◆ **Your task**: Set down the data below exactly; pictures stay out.

[Start of section]

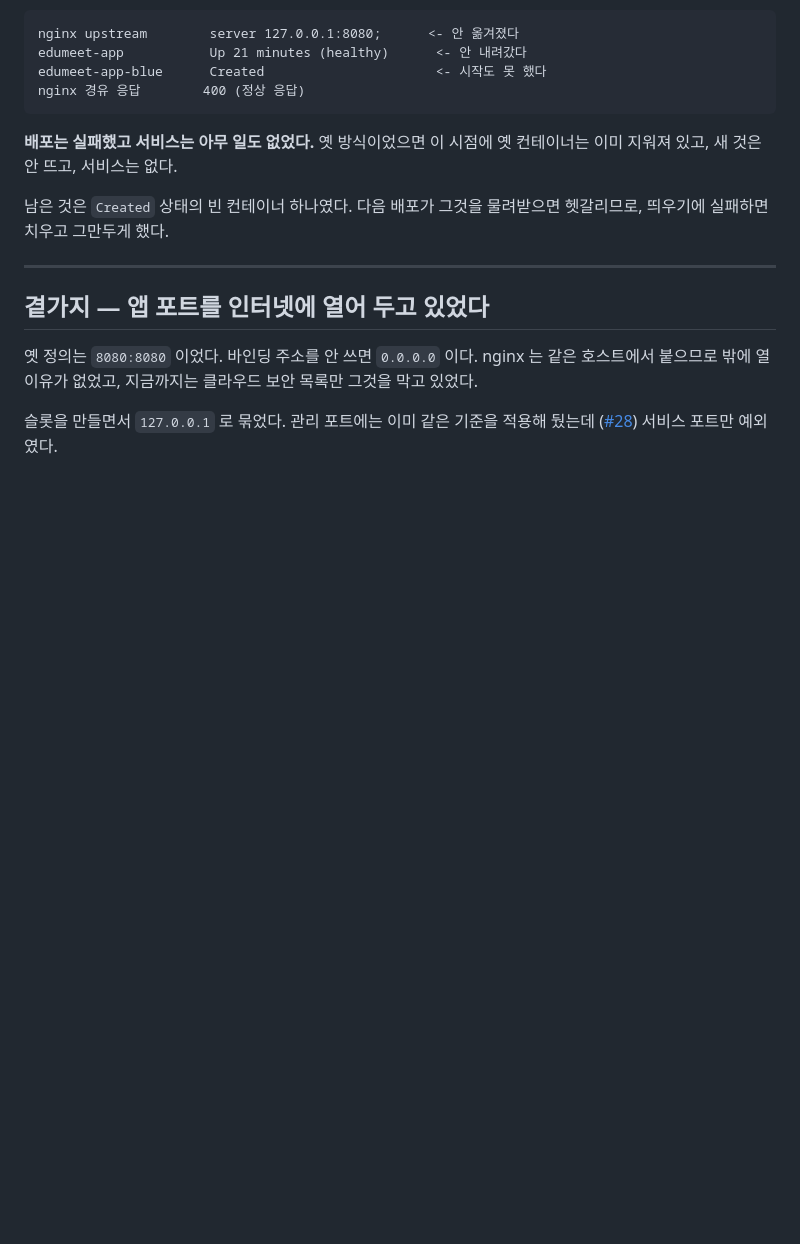
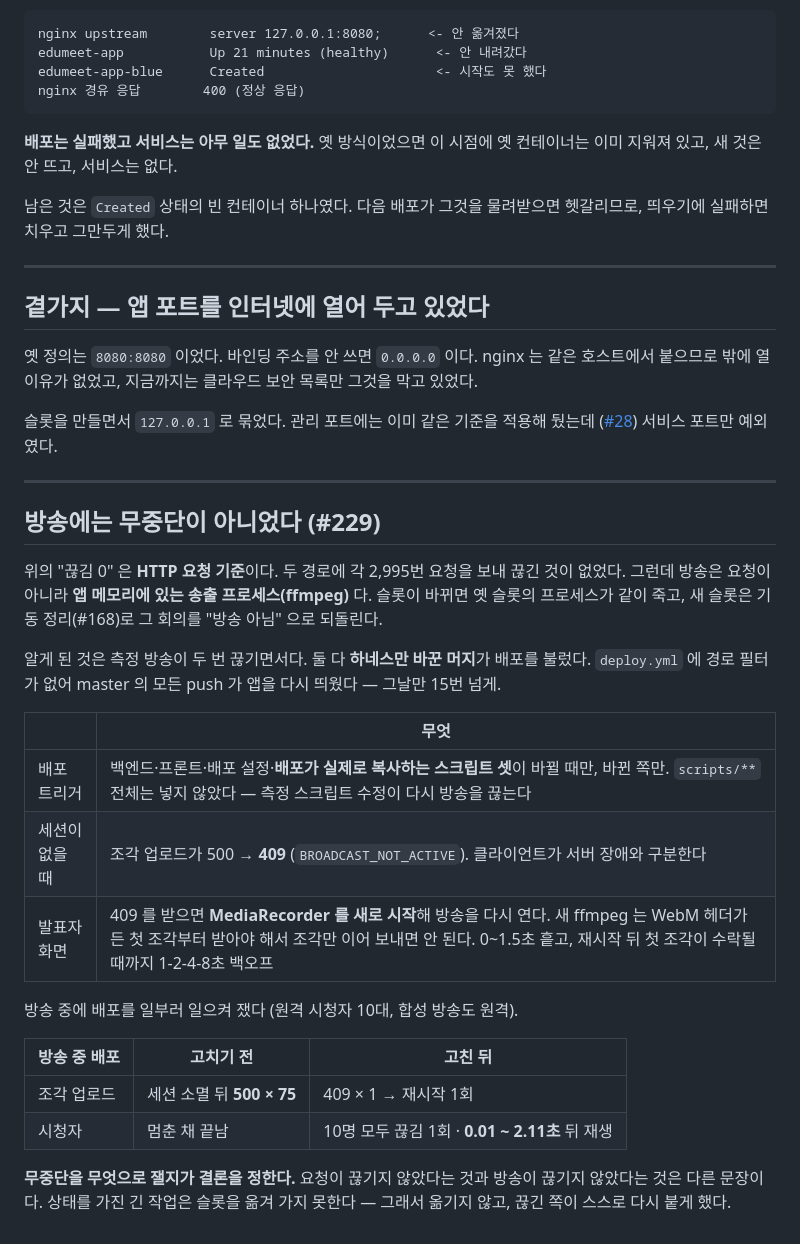
Before and after one commit to dj258255/edumeet, a Markdown page: docs/ops/24-zero-downtime-deploy.md, the part around the change. Drawn GitHub-style; blank space fills up the shorter version.

Commit message:
docs: 무중단 배포는 방송에는 무중단이 아니었다 - 끊김 영구 -> 0.01~2.11초 (#229)

```diff
--- a/docs/ops/24-zero-downtime-deploy.md
+++ b/docs/ops/24-zero-downtime-deploy.md
@@ -188,3 +188,30 @@ nginx 는 같은 호스트에서 붙으므로 밖에 열 이유가 없었고,
 
 슬롯을 만들면서 `127.0.0.1` 로 묶었다. 관리 포트에는 이미 같은 기준을 적용해 뒀는데
 ([#28](04-observability.md)) 서비스 포트만 예외였다.
+
+---
+
+## 방송에는 무중단이 아니었다 (#229)
+
+위의 "끊김 0" 은 **HTTP 요청 기준**이다. 두 경로에 각 2,995번 요청을 보내 끊긴 것이 없었다.
+그런데 방송은 요청이 아니라 **앱 메모리에 있는 송출 프로세스(ffmpeg)** 다. 슬롯이 바뀌면
+옛 슬롯의 프로세스가 같이 죽고, 새 슬롯은 기동 정리(#168)로 그 회의를 "방송 아님" 으로 되돌린다.
+
+알게 된 것은 측정 방송이 두 번 끊기면서다. 둘 다 **하네스만 바꾼 머지**가 배포를 불렀다.
+`deploy.yml` 에 경로 필터가 없어 master 의 모든 push 가 앱을 다시 띄웠다 — 그날만 15번 넘게.
+
+| | 무엇 |
+|---|---|
+| 배포 트리거 | 백엔드·프론트·배포 설정·**배포가 실제로 복사하는 스크립트 셋**이 바뀔 때만, 바뀐 쪽만. `scripts/**` 전체는 넣지 않았다 — 측정 스크립트 수정이 다시 방송을 끊는다 |
+| 세션이 없을 때 | 조각 업로드가 500 → **409** (`BROADCAST_NOT_ACTIVE`). 클라이언트가 서버 장애와 구분한다 |
+| 발표자 화면 | 409 를 받으면 **MediaRecorder 를 새로 시작**해 방송을 다시 연다. 새 ffmpeg 는 WebM 헤더가 든 첫 조각부터 받아야 해서 조각만 이어 보내면 안 된다. 0~1.5초 흩고, 재시작 뒤 첫 조각이 수락될 때까지 1-2-4-8초 백오프 |
+
+방송 중에 배포를 일부러 일으켜 쟀다 (원격 시청자 10대, 합성 방송도 원격).
+
+| 방송 중 배포 | 고치기 전 | 고친 뒤 |
+|---|---|---|
+| 조각 업로드 | 세션 소멸 뒤 **500 × 75** | 409 × 1 → 재시작 1회 |
+| 시청자 | 멈춘 채 끝남 | 10명 모두 끊김 1회 · **0.01 ~ 2.11초** 뒤 재생 |
+
+**무중단을 무엇으로 잴지가 결론을 정한다.** 요청이 끊기지 않았다는 것과 방송이 끊기지 않았다는 것은
+다른 문장이다. 상태를 가진 긴 작업은 슬롯을 옮겨 가지 못한다 — 그래서 옮기지 않고, 끊긴 쪽이 스스로 다시 붙게 했다.
```
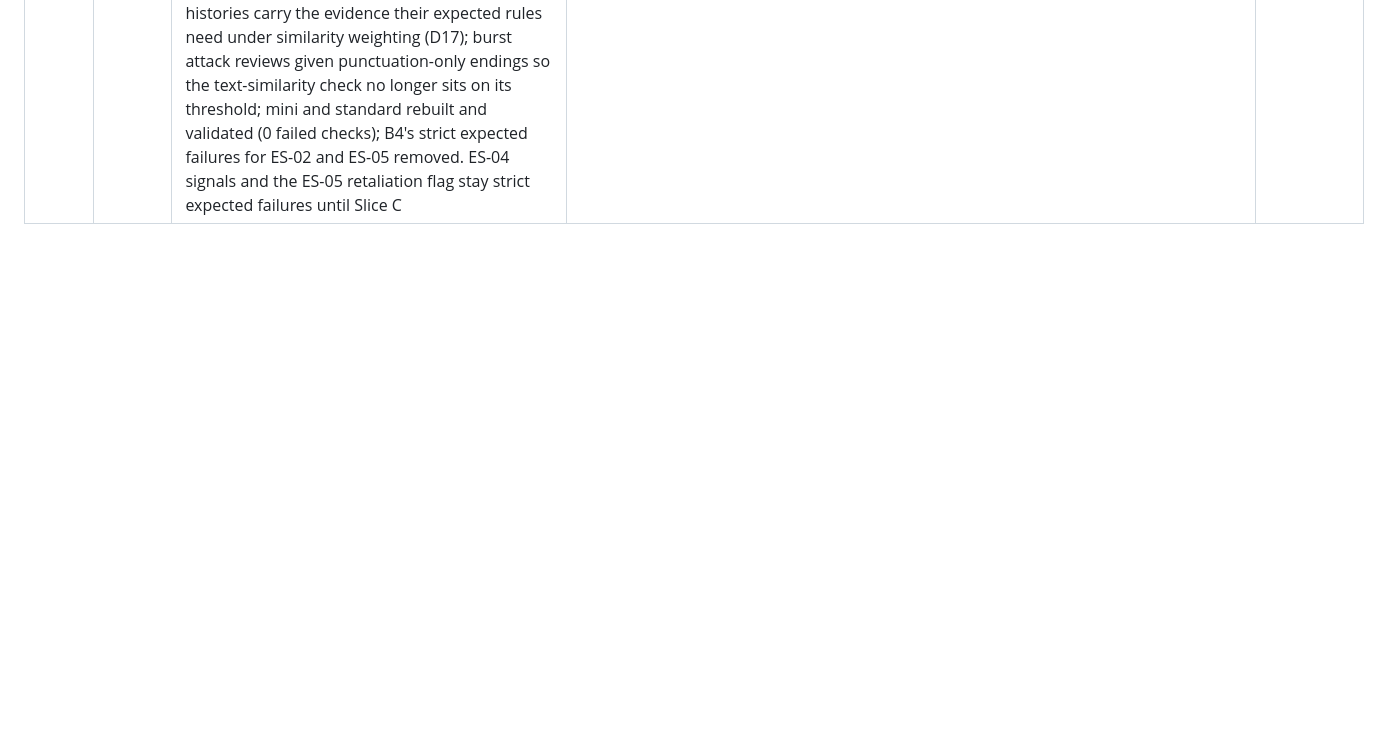
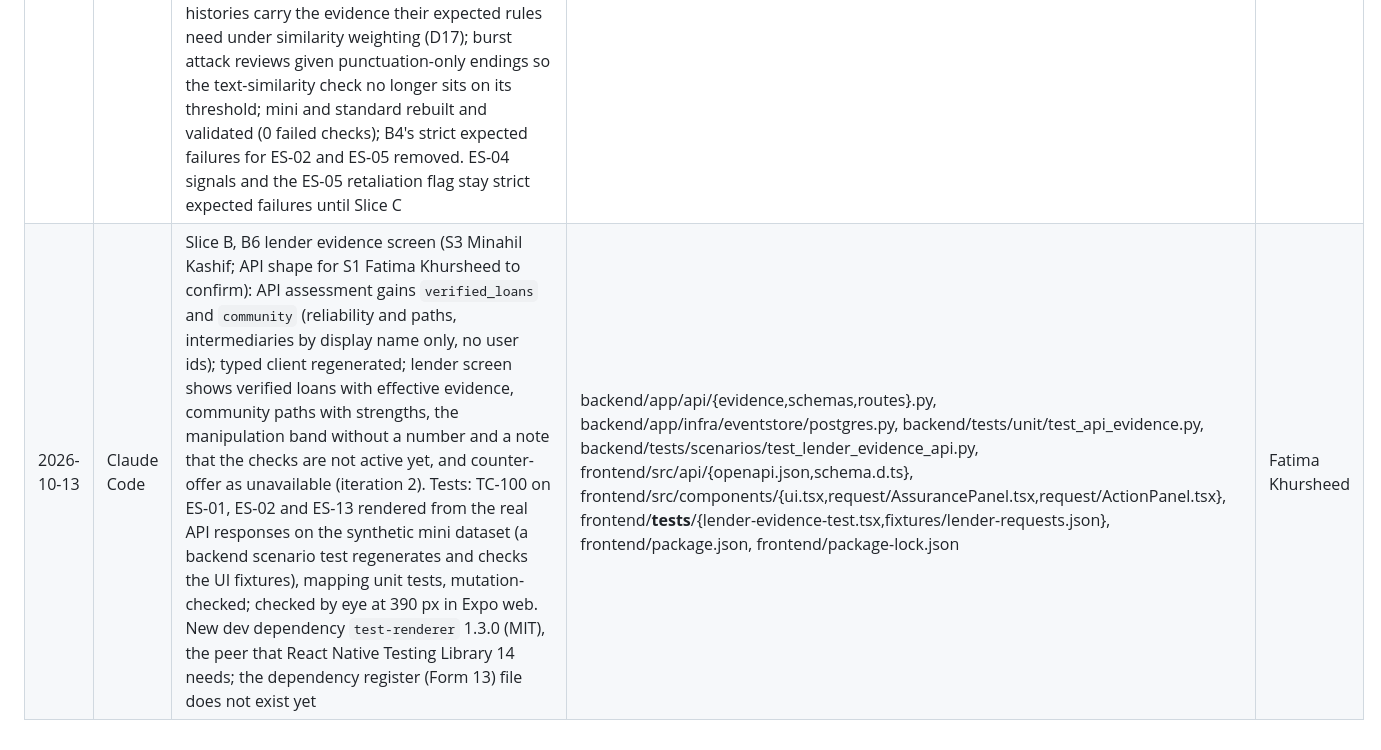
Before and after one commit to Areeba444/DigitalMohalla, a Markdown page: docs/ai-usage-log.md, the part around the change. Drawn GitHub-style; blank space fills up the shorter version.

Commit message:
docs: AI usage log entry for B6
Co-Authored-By: Claude Opus 5.5 <noreply@anthropic.com>

```diff
--- a/docs/ai-usage-log.md
+++ b/docs/ai-usage-log.md
@@ -21,3 +21,4 @@ Append one row after any substantial AI-assisted change: date, what, files, who
 | 2026-10-13 | Claude Code | Slice B, B4 decision policy and explanation (S2 Areeba Javed): decision table R1 to R9 with safeguards (Algorithm 4, D12), lender explanation with labelled numbers and thresholds from the config, assurance engine wiring direct evidence, k-hop paths and context behind IAssess, PostgreSQL evidence source, API switched from the Slice A stub to the real engine; requested loan length passed to the engine (two small additions in Fatima Khursheed's lifecycle code). Tests TC-29 to TC-35, TC-39, TC-71, TC-74, TC-75, ES-13 rebuilt from raw inputs against the oracle, Hypothesis comparison with the oracle's decide (mutation-checked), 14 labelled cases of the synthetic mini dataset; ES-02 and ES-05 (generator casts thinner than their fixtures, for B5) and ES-04 (Slice C) are strict expected failures | backend/app/domain/assurance/{engine.py,policy/decision.py,policy/explanation.py}, backend/app/infra/db/evidence.py, backend/app/api/deps.py, backend/app/main.py, backend/app/config/engine_config.py, backend/app/domain/lifecycle/{ports,service}.py, backend/app/infra/eventstore/postgres.py, backend/tests/unit/test_{decision_policy,explanation,assurance_engine}.py, backend/tests/integration/test_{assessment_rules,engine_on_dataset}.py | Areeba Javed |
 | 2026-10-13 | Claude Code | Web app deployment: Render static site `digitalmohalla-web` in `render.yaml` (Expo web export from `frontend/`, built after CI passes, API URL set at build time, catch-all rewrite to `index.html` so deep links and reloads work, Node 24) and the API's `CORS_ORIGINS` set to the site's address; deployment guide and README updated with the live URLs. Verified locally: the export built, then served with the same rewrite rule against the API container: deep links while signed out go to login, login works through CORS, a reload on `/browse` and on `/item/<id>` shows the right screen; a site not in `CORS_ORIGINS` is refused by the live API | render.yaml, infra/deploy/README.md, README.md | ______ |
 | 2026-10-13 | Claude Code | Slice B, B5 scenario suite (S3 Minahil Kashif): suite 11 in `backend/tests/scenarios/`, on the fixtures (TC-40 to TC-47 through the policy and explanation; ES-01, ES-02 and ES-13 rebuilt from raw evidence through the real engine, ES-02 reproducing the fixture's interval [0.752, 0.995] and effective evidence 9.5) and end to end on the synthetic mini dataset (13 cases sent through the lifecycle service, real engine and PostgreSQL; lifecycle state, stored state and rule, explanation facts, config_version on assessment and event); mutation-checked. Generator: ES-02 and ES-05 casts given recent loans of similar items so their histories carry the evidence their expected rules need under similarity weighting (D17); burst attack reviews given punctuation-only endings so the text-similarity check no longer sits on its threshold; mini and standard rebuilt and validated (0 failed checks); B4's strict expected failures for ES-02 and ES-05 removed. ES-04 signals and the ES-05 retaliation flag stay strict expected failures until Slice C | backend/tests/scenarios/*, backend/tests/integration/test_engine_on_dataset.py, data/generators/{scenarios,texts}.py, data/generators/README.md, data/derived/{mini,standard}/* | Fatima Khursheed |
+| 2026-10-13 | Claude Code | Slice B, B6 lender evidence screen (S3 Minahil Kashif; API shape for S1 Fatima Khursheed to confirm): API assessment gains `verified_loans` and `community` (reliability and paths, intermediaries by display name only, no user ids); typed client regenerated; lender screen shows verified loans with effective evidence, community paths with strengths, the manipulation band without a number and a note that the checks are not active yet, and counter-offer as unavailable (iteration 2). Tests: TC-100 on ES-01, ES-02 and ES-13 rendered from the real API responses on the synthetic mini dataset (a backend scenario test regenerates and checks the UI fixtures), mapping unit tests, mutation-checked; checked by eye at 390 px in Expo web. New dev dependency `test-renderer` 1.3.0 (MIT), the peer that React Native Testing Library 14 needs; the dependency register (Form 13) file does not exist yet | backend/app/api/{evidence,schemas,routes}.py, backend/app/infra/eventstore/postgres.py, backend/tests/unit/test_api_evidence.py, backend/tests/scenarios/test_lender_evidence_api.py, frontend/src/api/{openapi.json,schema.d.ts}, frontend/src/components/{ui.tsx,request/AssurancePanel.tsx,request/ActionPanel.tsx}, frontend/__tests__/{lender-evidence-test.tsx,fixtures/lender-requests.json}, frontend/package.json, frontend/package-lock.json | Fatima Khursheed |
```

[End of section]

◆ **Solution below**:
Before and after one commit to dj258255/edumeet, a Markdown page: docs/ops/24-zero-downtime-deploy.md, the part around the change. Drawn GitHub-style; blank space fills up the shorter version.

Commit message:
docs: 무중단 배포는 방송에는 무중단이 아니었다 - 끊김 영구 -> 0.01~2.11초 (#229)

```diff
--- a/docs/ops/24-zero-downtime-deploy.md
+++ b/docs/ops/24-zero-downtime-deploy.md
@@ -188,3 +188,30 @@ nginx 는 같은 호스트에서 붙으므로 밖에 열 이유가 없었고,
 
 슬롯을 만들면서 `127.0.0.1` 로 묶었다. 관리 포트에는 이미 같은 기준을 적용해 뒀는데
 ([#28](04-observability.md)) 서비스 포트만 예외였다.
+
+---
+
+## 방송에는 무중단이 아니었다 (#229)
+
+위의 "끊김 0" 은 **HTTP 요청 기준**이다. 두 경로에 각 2,995번 요청을 보내 끊긴 것이 없었다.
+그런데 방송은 요청이 아니라 **앱 메모리에 있는 송출 프로세스(ffmpeg)** 다. 슬롯이 바뀌면
+옛 슬롯의 프로세스가 같이 죽고, 새 슬롯은 기동 정리(#168)로 그 회의를 "방송 아님" 으로 되돌린다.
+
+알게 된 것은 측정 방송이 두 번 끊기면서다. 둘 다 **하네스만 바꾼 머지**가 배포를 불렀다.
+`deploy.yml` 에 경로 필터가 없어 master 의 모든 push 가 앱을 다시 띄웠다 — 그날만 15번 넘게.
+
+| | 무엇 |
+|---|---|
+| 배포 트리거 | 백엔드·프론트·배포 설정·**배포가 실제로 복사하는 스크립트 셋**이 바뀔 때만, 바뀐 쪽만. `scripts/**` 전체는 넣지 않았다 — 측정 스크립트 수정이 다시 방송을 끊는다 |
+| 세션이 없을 때 | 조각 업로드가 500 → **409** (`BROADCAST_NOT_ACTIVE`). 클라이언트가 서버 장애와 구분한다 |
+| 발표자 화면 | 409 를 받으면 **MediaRecorder 를 새로 시작**해 방송을 다시 연다. 새 ffmpeg 는 WebM 헤더가 든 첫 조각부터 받아야 해서 조각만 이어 보내면 안 된다. 0~1.5초 흩고, 재시작 뒤 첫 조각이 수락될 때까지 1-2-4-8초 백오프 |
+
+방송 중에 배포를 일부러 일으켜 쟀다 (원격 시청자 10대, 합성 방송도 원격).
+
+| 방송 중 배포 | 고치기 전 | 고친 뒤 |
+|---|---|---|
+| 조각 업로드 | 세션 소멸 뒤 **500 × 75** | 409 × 1 → 재시작 1회 |
+| 시청자 | 멈춘 채 끝남 | 10명 모두 끊김 1회 · **0.01 ~ 2.11초** 뒤 재생 |
+
+**무중단을 무엇으로 잴지가 결론을 정한다.** 요청이 끊기지 않았다는 것과 방송이 끊기지 않았다는 것은
+다른 문장이다. 상태를 가진 긴 작업은 슬롯을 옮겨 가지 못한다 — 그래서 옮기지 않고, 끊긴 쪽이 스스로 다시 붙게 했다.
```
Before and after one commit to Areeba444/DigitalMohalla, a Markdown page: docs/ai-usage-log.md, the part around the change. Drawn GitHub-style; blank space fills up the shorter version.

Commit message:
docs: AI usage log entry for B6
Co-Authored-By: Claude Opus 5.5 <noreply@anthropic.com>

```diff
--- a/docs/ai-usage-log.md
+++ b/docs/ai-usage-log.md
@@ -21,3 +21,4 @@ Append one row after any substantial AI-assisted change: date, what, files, who
 | 2026-10-13 | Claude Code | Slice B, B4 decision policy and explanation (S2 Areeba Javed): decision table R1 to R9 with safeguards (Algorithm 4, D12), lender explanation with labelled numbers and thresholds from the config, assurance engine wiring direct evidence, k-hop paths and context behind IAssess, PostgreSQL evidence source, API switched from the Slice A stub to the real engine; requested loan length passed to the engine (two small additions in Fatima Khursheed's lifecycle code). Tests TC-29 to TC-35, TC-39, TC-71, TC-74, TC-75, ES-13 rebuilt from raw inputs against the oracle, Hypothesis comparison with the oracle's decide (mutation-checked), 14 labelled cases of the synthetic mini dataset; ES-02 and ES-05 (generator casts thinner than their fixtures, for B5) and ES-04 (Slice C) are strict expected failures | backend/app/domain/assurance/{engine.py,policy/decision.py,policy/explanation.py}, backend/app/infra/db/evidence.py, backend/app/api/deps.py, backend/app/main.py, backend/app/config/engine_config.py, backend/app/domain/lifecycle/{ports,service}.py, backend/app/infra/eventstore/postgres.py, backend/tests/unit/test_{decision_policy,explanation,assurance_engine}.py, backend/tests/integration/test_{assessment_rules,engine_on_dataset}.py | Areeba Javed |
 | 2026-10-13 | Claude Code | Web app deployment: Render static site `digitalmohalla-web` in `render.yaml` (Expo web export from `frontend/`, built after CI passes, API URL set at build time, catch-all rewrite to `index.html` so deep links and reloads work, Node 24) and the API's `CORS_ORIGINS` set to the site's address; deployment guide and README updated with the live URLs. Verified locally: the export built, then served with the same rewrite rule against the API container: deep links while signed out go to login, login works through CORS, a reload on `/browse` and on `/item/<id>` shows the right screen; a site not in `CORS_ORIGINS` is refused by the live API | render.yaml, infra/deploy/README.md, README.md | ______ |
 | 2026-10-13 | Claude Code | Slice B, B5 scenario suite (S3 Minahil Kashif): suite 11 in `backend/tests/scenarios/`, on the fixtures (TC-40 to TC-47 through the policy and explanation; ES-01, ES-02 and ES-13 rebuilt from raw evidence through the real engine, ES-02 reproducing the fixture's interval [0.752, 0.995] and effective evidence 9.5) and end to end on the synthetic mini dataset (13 cases sent through the lifecycle service, real engine and PostgreSQL; lifecycle state, stored state and rule, explanation facts, config_version on assessment and event); mutation-checked. Generator: ES-02 and ES-05 casts given recent loans of similar items so their histories carry the evidence their expected rules need under similarity weighting (D17); burst attack reviews given punctuation-only endings so the text-similarity check no longer sits on its threshold; mini and standard rebuilt and validated (0 failed checks); B4's strict expected failures for ES-02 and ES-05 removed. ES-04 signals and the ES-05 retaliation flag stay strict expected failures until Slice C | backend/tests/scenarios/*, backend/tests/integration/test_engine_on_dataset.py, data/generators/{scenarios,texts}.py, data/generators/README.md, data/derived/{mini,standard}/* | Fatima Khursheed |
+| 2026-10-13 | Claude Code | Slice B, B6 lender evidence screen (S3 Minahil Kashif; API shape for S1 Fatima Khursheed to confirm): API assessment gains `verified_loans` and `community` (reliability and paths, intermediaries by display name only, no user ids); typed client regenerated; lender screen shows verified loans with effective evidence, community paths with strengths, the manipulation band without a number and a note that the checks are not active yet, and counter-offer as unavailable (iteration 2). Tests: TC-100 on ES-01, ES-02 and ES-13 rendered from the real API responses on the synthetic mini dataset (a backend scenario test regenerates and checks the UI fixtures), mapping unit tests, mutation-checked; checked by eye at 390 px in Expo web. New dev dependency `test-renderer` 1.3.0 (MIT), the peer that React Native Testing Library 14 needs; the dependency register (Form 13) file does not exist yet | backend/app/api/{evidence,schemas,routes}.py, backend/app/infra/eventstore/postgres.py, backend/tests/unit/test_api_evidence.py, backend/tests/scenarios/test_lender_evidence_api.py, frontend/src/api/{openapi.json,schema.d.ts}, frontend/src/components/{ui.tsx,request/AssurancePanel.tsx,request/ActionPanel.tsx}, frontend/__tests__/{lender-evidence-test.tsx,fixtures/lender-requests.json}, frontend/package.json, frontend/package-lock.json | Fatima Khursheed |
```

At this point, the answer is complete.